Baked or roast chicken with vegetables is a satisfying comfort food that lends itself to endless variations. Simply dress the chicken, and rest it on a bed of simply seasoned root vegetables or summer garden offerings. It is safe to cook chicken and vegetables together as long as you practice safe food handling throughout the preparation and baking processes.
Handling the Chicken
According to Food Safety News, Seattle microbiologists tested 100 raw chicken samples from area grocery stores, and found each of the pathogens Staphylococcus aureus and Campylobacter on half of the birds. Raw chicken can also contain salmonella, E. coli, and listeria. Although safe cooking temperatures kill these pathogens, raw chicken requires diligent attention to avoiding cross contamination. Bleach cutting boards, bowls and knives that have come into contact with raw chicken. Wash your hands after handling raw poultry, or wear food-service grade disposable gloves and discard them after you handle the bird.
Handling the Vegetables
Most recipes for chicken baked with vegetables instruct you to prep the vegetables first, and use them as a base for the cooking chicken. As the chicken heats and releases its juices, the flavor seeps into the vegetables. Handling raw vegetables usually poses no food safety risk, as long as you avoid using the same knives and cutting boards you used for the chicken.
Cooking the Chicken

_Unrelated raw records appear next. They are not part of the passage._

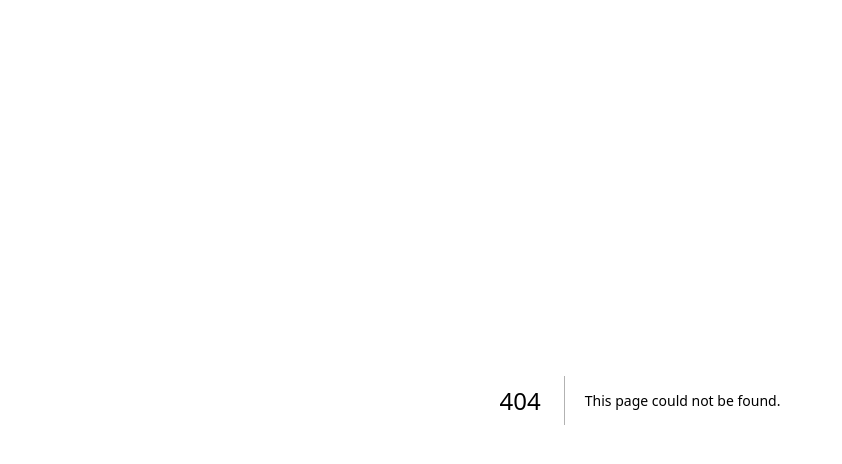
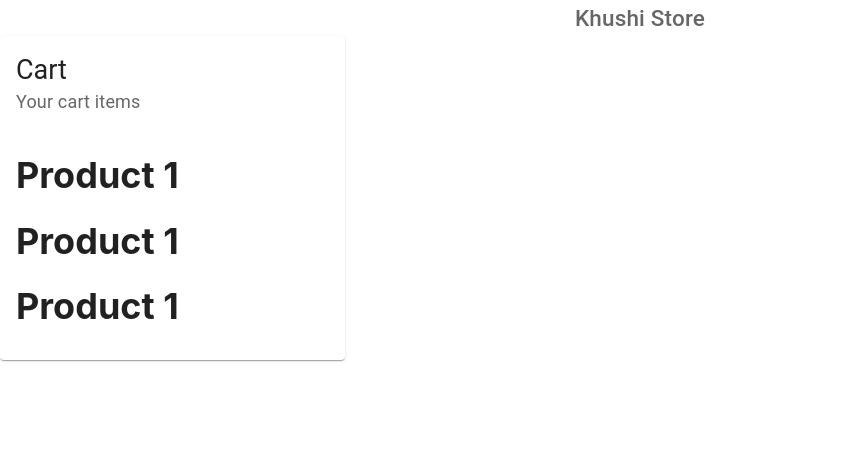
Before and after one commit to Xebec19/khushi-store, a Next.js app: page /cart in a window 1280 px wide. Before the commit this address had no page. Shown: the top 464 px of the page, without its empty margins (0-842 px from the left). Built offline with nearby package versions, Linux system fonts and the light colour scheme.

Commit message:
wip: cart page

```diff
--- a/components/Authentication/Register.tsx
+++ b/components/Authentication/Register.tsx
@@ -34,7 +34,6 @@ const Register = () => {
               R
             </Avatar>
           }
-          subheader="Create new account"
         />
         <CardContent>
           <TextField
--- a/components/UI/SearchUI.tsx
+++ b/components/UI/SearchUI.tsx
@@ -7,7 +7,7 @@ import {
   TextField,
   Typography,
 } from "@mui/material";
-import classes from "../../styles/UI.module.css";
+import classes from "../../styles/ui.module.css";
 
 const top100Films = [
   { label: "The Shawshank Redemption", year: 1994 },
--- /dev/null
+++ b/pages/cart.tsx
@@ -0,0 +1,30 @@
+import { Card, CardContent, CardHeader, Typography } from "@mui/material";
+import { Stack } from "@mui/system";
+import classes from "../styles/cart.module.css";
+
+const Cart = () => {
+  return (
+    <div>
+      <Typography
+        variant="h6"
+        color="text.secondary"
+        component="div"
+        className={classes.title}
+      >
+        Khushi Store
+      </Typography>
+      <Card sx={{ maxWidth: 345 }}>
+        <CardHeader title="Cart" subheader="Your cart items" />
+        <CardContent>
+          <Stack spacing={1}>
+            <h1>Product 1</h1>
+            <h1>Product 1</h1>
+            <h1>Product 1</h1>
+          </Stack>
+        </CardContent>
+      </Card>
+    </div>
+  );
+};
+
+export default Cart;
--- a/pages/profile.tsx
+++ b/pages/profile.tsx
@@ -16,8 +16,8 @@ export default function Profile() {
       </Head>
       <Layout>
         {/* <Register /> */}
-        {/* <Login /> */}
-        <Dashboard />
+        <Login />
+        {/* <Dashboard /> */}
       </Layout>
       <NavigationUI />
     </>
--- a/styles/authentication.module.css
+++ b/styles/authentication.module.css
@@ -27,6 +27,7 @@
 
 .socialIconList {
   text-align: center;
+  margin-top: 5px;
 }
 
 .socialIcon {
--- /dev/null
+++ b/styles/cart.module.css
@@ -0,0 +1,4 @@
+.title {
+  text-align: center;
+  margin-top: 10px;
+}
```
Also changed, not shown: components/Authentication/Login.tsx (+1 -9 lines).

Bake chicken until it reaches 165 degrees Fahrenheit. Use a metal stem thermometer to check the temperature in the thickest part of the bird, and check several different places because many ovens don't heat evenly. Once your chicken reaches a safe internal temperature, the juices that it releases onto the vegetables will also be safe. The vegetables will reach 165 F more quickly than the chicken, and this temperature kills any pathogens that may have come from the chicken before it was fully cooked.

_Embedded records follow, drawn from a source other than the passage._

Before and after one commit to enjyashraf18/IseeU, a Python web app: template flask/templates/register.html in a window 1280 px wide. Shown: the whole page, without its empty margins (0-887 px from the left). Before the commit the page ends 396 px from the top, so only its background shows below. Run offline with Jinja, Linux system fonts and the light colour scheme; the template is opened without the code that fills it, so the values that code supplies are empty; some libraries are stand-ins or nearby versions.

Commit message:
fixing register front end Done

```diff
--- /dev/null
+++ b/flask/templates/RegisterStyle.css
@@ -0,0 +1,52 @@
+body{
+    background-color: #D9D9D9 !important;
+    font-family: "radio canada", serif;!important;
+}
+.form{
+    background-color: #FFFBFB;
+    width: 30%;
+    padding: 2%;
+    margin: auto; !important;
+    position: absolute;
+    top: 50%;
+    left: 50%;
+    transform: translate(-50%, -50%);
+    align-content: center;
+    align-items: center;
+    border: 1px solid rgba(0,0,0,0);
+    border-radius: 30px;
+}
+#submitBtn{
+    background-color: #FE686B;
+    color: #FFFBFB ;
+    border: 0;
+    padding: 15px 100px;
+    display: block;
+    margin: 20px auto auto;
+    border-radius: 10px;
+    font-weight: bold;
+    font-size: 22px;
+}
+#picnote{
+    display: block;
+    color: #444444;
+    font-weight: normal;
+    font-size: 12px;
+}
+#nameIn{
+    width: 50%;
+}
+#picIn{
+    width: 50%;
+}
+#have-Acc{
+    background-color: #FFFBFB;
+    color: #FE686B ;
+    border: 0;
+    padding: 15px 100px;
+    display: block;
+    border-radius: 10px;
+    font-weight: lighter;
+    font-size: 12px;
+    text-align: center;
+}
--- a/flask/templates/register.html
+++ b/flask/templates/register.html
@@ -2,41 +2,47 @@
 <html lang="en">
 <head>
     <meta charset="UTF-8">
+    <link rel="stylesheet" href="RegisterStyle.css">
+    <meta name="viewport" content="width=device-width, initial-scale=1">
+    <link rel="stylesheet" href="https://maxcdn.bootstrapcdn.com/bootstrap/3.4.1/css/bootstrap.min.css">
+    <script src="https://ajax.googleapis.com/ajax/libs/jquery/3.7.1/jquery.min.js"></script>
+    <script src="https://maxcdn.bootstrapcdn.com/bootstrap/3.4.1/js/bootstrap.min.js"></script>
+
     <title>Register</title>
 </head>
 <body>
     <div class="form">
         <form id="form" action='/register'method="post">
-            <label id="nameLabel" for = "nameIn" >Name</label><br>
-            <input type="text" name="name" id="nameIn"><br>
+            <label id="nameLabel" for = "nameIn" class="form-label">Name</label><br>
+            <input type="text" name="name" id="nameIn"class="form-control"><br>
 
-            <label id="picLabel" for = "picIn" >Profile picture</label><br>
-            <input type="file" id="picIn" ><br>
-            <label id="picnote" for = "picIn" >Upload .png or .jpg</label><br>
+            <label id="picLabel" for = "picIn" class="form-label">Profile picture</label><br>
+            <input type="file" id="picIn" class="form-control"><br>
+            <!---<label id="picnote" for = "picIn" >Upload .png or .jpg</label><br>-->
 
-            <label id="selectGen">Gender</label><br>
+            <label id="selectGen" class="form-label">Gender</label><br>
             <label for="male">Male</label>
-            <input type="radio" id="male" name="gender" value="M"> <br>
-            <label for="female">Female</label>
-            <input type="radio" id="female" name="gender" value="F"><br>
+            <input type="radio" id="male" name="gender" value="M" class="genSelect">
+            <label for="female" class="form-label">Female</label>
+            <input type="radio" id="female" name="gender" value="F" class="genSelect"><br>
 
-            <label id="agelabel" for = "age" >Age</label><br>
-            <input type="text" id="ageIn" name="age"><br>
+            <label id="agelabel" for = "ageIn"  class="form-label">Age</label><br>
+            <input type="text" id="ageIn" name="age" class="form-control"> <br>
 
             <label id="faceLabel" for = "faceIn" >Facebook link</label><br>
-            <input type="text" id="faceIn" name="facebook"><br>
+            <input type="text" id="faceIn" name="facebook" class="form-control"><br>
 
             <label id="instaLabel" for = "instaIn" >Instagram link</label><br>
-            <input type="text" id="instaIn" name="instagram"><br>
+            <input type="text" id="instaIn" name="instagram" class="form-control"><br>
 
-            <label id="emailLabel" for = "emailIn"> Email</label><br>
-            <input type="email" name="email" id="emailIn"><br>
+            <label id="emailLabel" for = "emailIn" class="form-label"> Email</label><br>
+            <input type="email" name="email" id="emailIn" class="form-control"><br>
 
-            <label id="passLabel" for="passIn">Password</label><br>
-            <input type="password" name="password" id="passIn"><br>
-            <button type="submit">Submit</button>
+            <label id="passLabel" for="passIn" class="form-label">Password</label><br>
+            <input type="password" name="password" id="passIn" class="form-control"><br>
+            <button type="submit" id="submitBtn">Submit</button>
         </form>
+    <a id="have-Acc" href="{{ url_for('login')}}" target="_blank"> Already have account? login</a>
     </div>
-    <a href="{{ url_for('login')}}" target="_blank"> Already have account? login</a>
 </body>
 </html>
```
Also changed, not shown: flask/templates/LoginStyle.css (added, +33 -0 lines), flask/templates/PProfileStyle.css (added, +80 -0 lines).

Post-Cooking Food Safety
Once your chicken and vegetables are fully cooked, they still require safe handling. Keep the dish hot until you serve it, and avoid leaving it out for long afterwards. Keep the cooked dish away from any uncooked meat or poultry, as well as the surfaces you used to handle them.

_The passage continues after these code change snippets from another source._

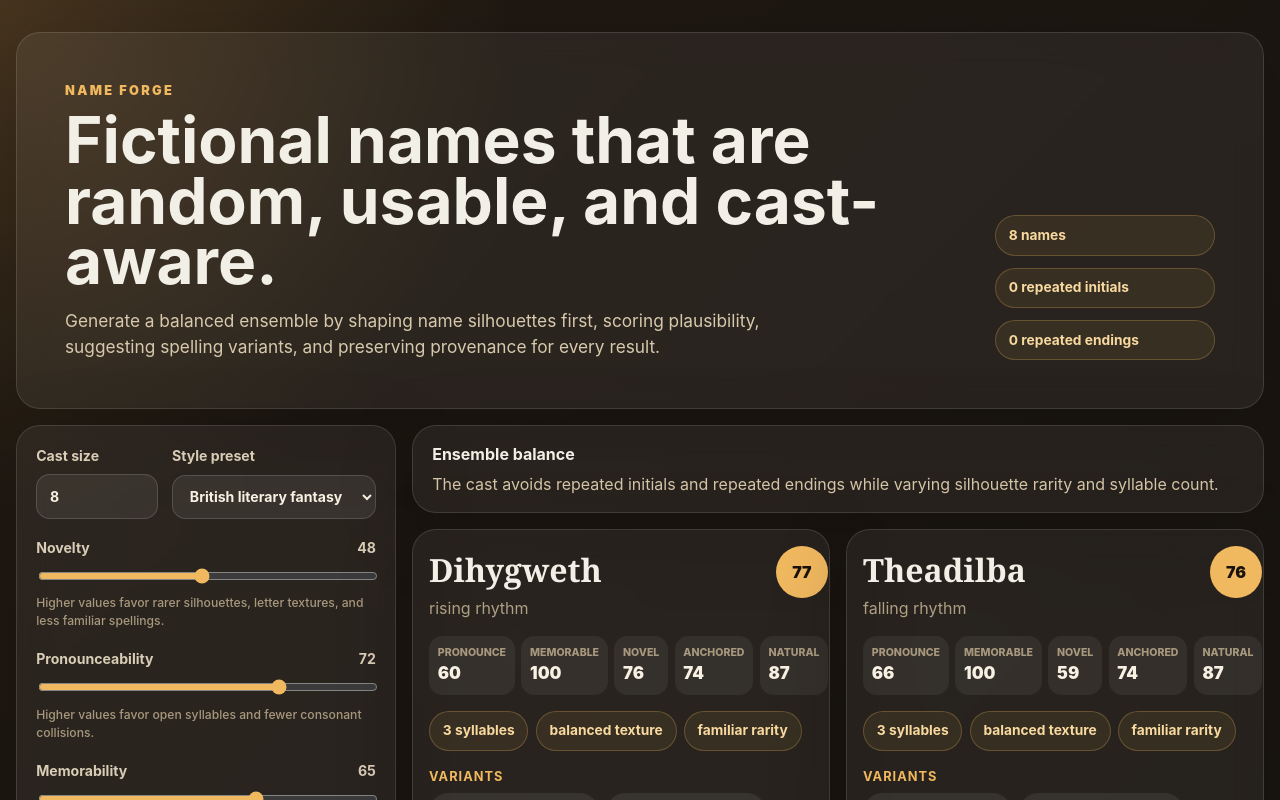
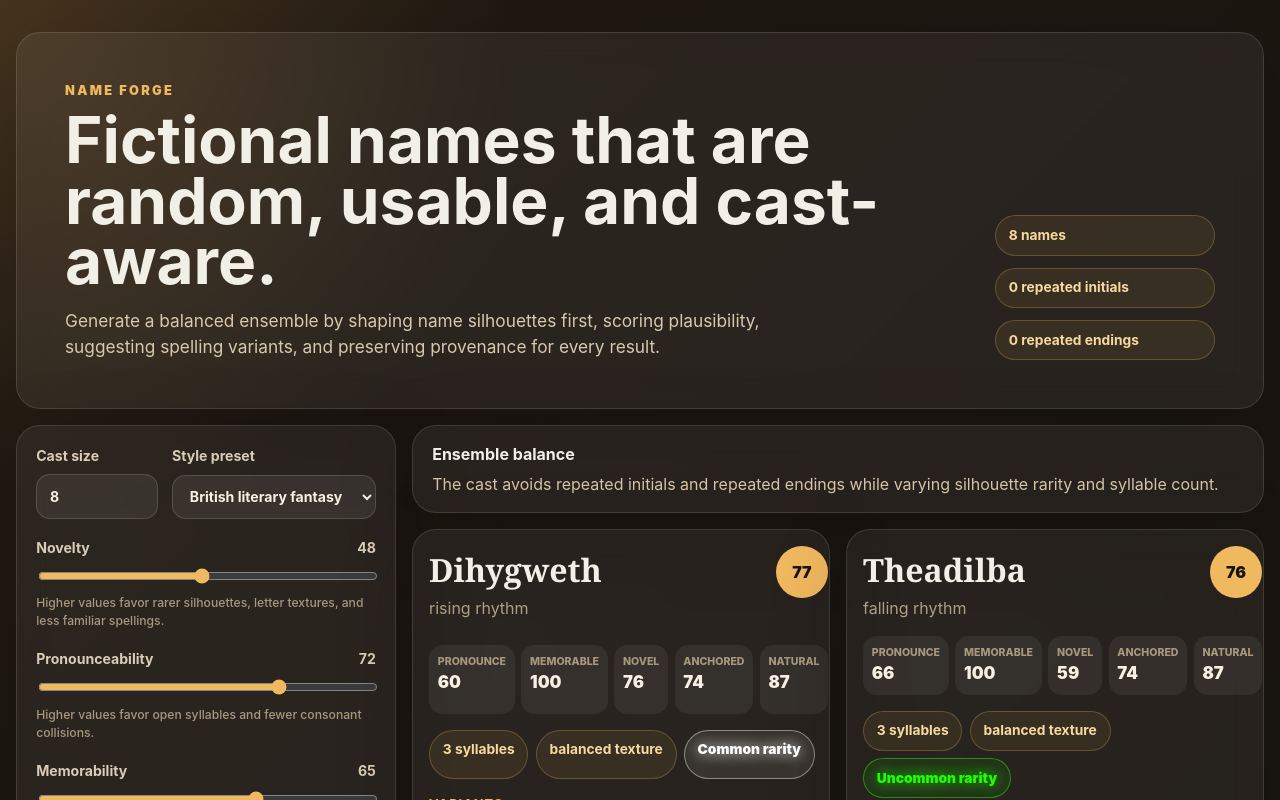
Before and after one commit to jaahay/name-forge, a React (Vite) app: page / in a window 1280 px wide. Shown: the top 800 px of the page. Built offline with nearby package versions, Linux system fonts and the light colour scheme.

Commit message:
[codex] Add rarity color bands (#11)
* Use MMO-style rarity bands

* Use MMO-style rarity bands

* Use MMO-style rarity bands

* Render rarity with classic color bands

* Style rarity color pills

* Cover rarity band contract

```diff
--- a/src/App.tsx
+++ b/src/App.tsx
@@ -1,7 +1,7 @@
 import { FormEvent, useMemo, useState } from 'react';
 import { createDefaultRegistry } from './engine/registry';
 import { generateEnsemble } from './engine/ensemble';
-import type { GenerationSettings } from './engine/types';
+import type { GenerationSettings, RarityBand } from './engine/types';
 
 const registry = createDefaultRegistry();
 const stylePacks = registry.listStylePacks();
@@ -25,6 +25,14 @@ const scoreControls: Array<{
   { key: 'orthographicWeirdness', label: 'Orthographic weirdness', help: 'Higher values permit stranger spellings while still scoring naturalness separately.' },
 ];
 
+const rarityPresentation: Record<RarityBand, { label: string; className: string }> = {
+  common: { label: 'Common', className: 'rarity-common' },
+  uncommon: { label: 'Uncommon', className: 'rarity-uncommon' },
+  rare: { label: 'Rare', className: 'rarity-rare' },
+  epic: { label: 'Epic', className: 'rarity-epic' },
+  legendary: { label: 'Legendary', className: 'rarity-legendary' },
+};
+
 const initialSettings: GenerationSettings = {
   castSize: 8,
   novelty: 0.48,
@@ -38,6 +46,10 @@ const initialSettings: GenerationSettings = {
 
 function formatScore(value: number): string {
   return Math.round(value * 100).toString();
+}
+
+function rarityClassName(rarity: RarityBand): string {
+  return `rarity-pill ${rarityPresentation[rarity].className}`;
 }
 
 export default function App() {
@@ -119,7 +131,10 @@ export default function App() {
           </div>
 
           <div className="name-grid">
-            {ensemble.names.map((name) => (
+            {ensemble.names.map((name) => {
+              const rarity = rarityPresentation[name.silhouette.rarityBand];
+
+              return (
                 <article className="name-card panel" key={name.id}>
                   <div className="name-card-header">
                     <div><h2>{name.name}</h2><p>{name.silhouette.rhythm} rhythm</p></div>
@@ -132,11 +147,12 @@ export default function App() {
                     <div><dt>Anchored</dt><dd>{formatScore(name.scores.culturalAnchoring)}</dd></div>
                     <div><dt>Natural</dt><dd>{formatScore(name.scores.orthographicNaturalness)}</dd></div>
                   </dl>
-                <div className="metadata"><span>{name.silhouette.syllableCount} syllables</span><span>{name.silhouette.texture} texture</span><span>{name.silhouette.rarityBand} rarity</span></div>
+                  <div className="metadata"><span>{name.silhouette.syllableCount} syllables</span><span>{name.silhouette.texture} texture</span><span className={rarityClassName(name.silhouette.rarityBand)}>{rarity.label} rarity</span></div>
                   <div><h3>Variants</h3><ul className="variants">{name.variants.map((variant) => <li key={`${name.id}-${variant.value}`}><span>{variant.value}</span><em>{variant.kind}</em></li>)}</ul></div>
                   <div><h3>Provenance</h3><ul className="provenance">{name.provenance.map((item) => <li key={`${name.id}-${item.sourceId}-${item.label}`}><strong>{item.label}</strong><span>{item.detail}</span></li>)}</ul></div>
                 </article>
-            ))}
+              );
+            })}
           </div>
         </section>
       </section>
--- a/src/data/stylePacks.ts
+++ b/src/data/stylePacks.ts
@@ -19,7 +19,7 @@ export const stylePacks: StylePack[] = [{
   silhouetteBias: {
     syllableCounts: [{ value: 2, weight: 7 }, { value: 3, weight: 9 }, { value: 4, weight: 3 }],
     textures: [{ value: 'soft', weight: 5 }, { value: 'balanced', weight: 6 }, { value: 'hard', weight: 2 }, { value: 'liquid', weight: 4 }],
-    rarityBands: [{ value: 'common', weight: 2 }, { value: 'familiar', weight: 6 }, { value: 'uncommon', weight: 5 }, { value: 'rare', weight: 2 }],
+    rarityBands: [{ value: 'common', weight: 7 }, { value: 'uncommon', weight: 6 }, { value: 'rare', weight: 3 }, { value: 'epic', weight: 1 }, { value: 'legendary', weight: 0.35 }],
   },
   curatedNames: ['Aveline', 'Elowen', 'Merryn', 'Oswin', 'Rowena', 'Tamsin', 'Theobald', 'Wystan'],
   curatedVariants: { Aveline: ['Avelyn', 'Avelina'], Elowen: ['Elowyn', 'Elowenn'], Merryn: ['Meryn', 'Merren'], Oswin: ['Oswyn', 'Ossian'], Rowena: ['Rowenna', 'Roena'], Tamsin: ['Tamsyn', 'Tamzin'], Theobald: ['Theobold', 'Tybalt'], Wystan: ['Wistan', 'Wysten'] },
--- a/src/engine/silhouettes.ts
+++ b/src/engine/silhouettes.ts
@@ -2,7 +2,7 @@ import type { GenerationSettings, NameSilhouette, RarityBand, StylePack } from '
 import type { SeededRandom } from './random';
 import { clamp, lerp } from './random';
 
-const rarityOrder: RarityBand[] = ['common', 'familiar', 'uncommon', 'rare'];
+const rarityOrder: RarityBand[] = ['common', 'uncommon', 'rare', 'epic', 'legendary'];
 
 function selectRarity(settings: GenerationSettings, pack: StylePack, random: SeededRandom): RarityBand {
   const baseline = random.pickWeighted(pack.silhouetteBias.rarityBands);
--- a/src/engine/types.ts
+++ b/src/engine/types.ts
@@ -1,5 +1,5 @@
 export type ScoreKey = 'pronounceability' | 'memorability' | 'novelty' | 'culturalAnchoring' | 'orthographicNaturalness';
-export type RarityBand = 'common' | 'familiar' | 'uncommon' | 'rare';
+export type RarityBand = 'common' | 'uncommon' | 'rare' | 'epic' | 'legendary';
 export type NameTexture = 'soft' | 'balanced' | 'hard' | 'liquid';
 export type VariantKind = 'curated' | 'generated';
 export type SourceKind = 'style-pack' | 'algorithm' | 'curated-list' | 'remote-pack';
--- a/src/styles.css
+++ b/src/styles.css
@@ -38,6 +38,12 @@ h1, h2, h3, p { margin-top: 0; }
 .score-list dt { color: #a8987e; font-size: 0.66rem; font-weight: 800; text-transform: uppercase; }
 .score-list dd { margin: 0; color: #f7f0e3; font-size: 1.05rem; font-weight: 900; }
 .metadata, .variants, .provenance { display: flex; gap: 0.45rem; flex-wrap: wrap; margin: 0; padding: 0; list-style: none; }
+.metadata .rarity-pill { font-weight: 900; text-shadow: 0 0 14px currentColor; }
+.metadata .rarity-common { border-color: rgba(255, 255, 255, 0.42); color: #ffffff; background: rgba(255, 255, 255, 0.08); }
+.metadata .rarity-uncommon { border-color: rgba(30, 255, 0, 0.46); color: #1eff00; background: rgba(30, 255, 0, 0.08); }
+.metadata .rarity-rare { border-color: rgba(0, 112, 221, 0.54); color: #4aa8ff; background: rgba(0, 112, 221, 0.1); }
+.metadata .rarity-epic { border-color: rgba(163, 53, 238, 0.56); color: #c37aff; background: rgba(163, 53, 238, 0.12); }
+.metadata .rarity-legendary { border-color: rgba(255, 128, 0, 0.58); color: #ff9c2b; background: rgba(255, 128, 0, 0.12); }
 .variants li { display: inline-flex; gap: 0.4rem; align-items: center; border-radius: 999px; padding: 0.45rem 0.7rem; background: rgba(255, 255, 255, 0.07); }
 .variants em { color: #b7a58a; font-size: 0.72rem; }
 .provenance { display: grid; }
```
Also changed, not shown: 1 other file (tests, documents, lock files or other folders). Lines whose indentation alone changed are shown as unchanged.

Devra Gartenstein is a self-taught professional cook who has authored two cookbooks: "The Accidental Vegan", and "Local Bounty: Seasonal Vegan Recipes". She founded Patty Pan Cooperative, Seattle's oldest farmers market concession, and teaches regular cooking classes.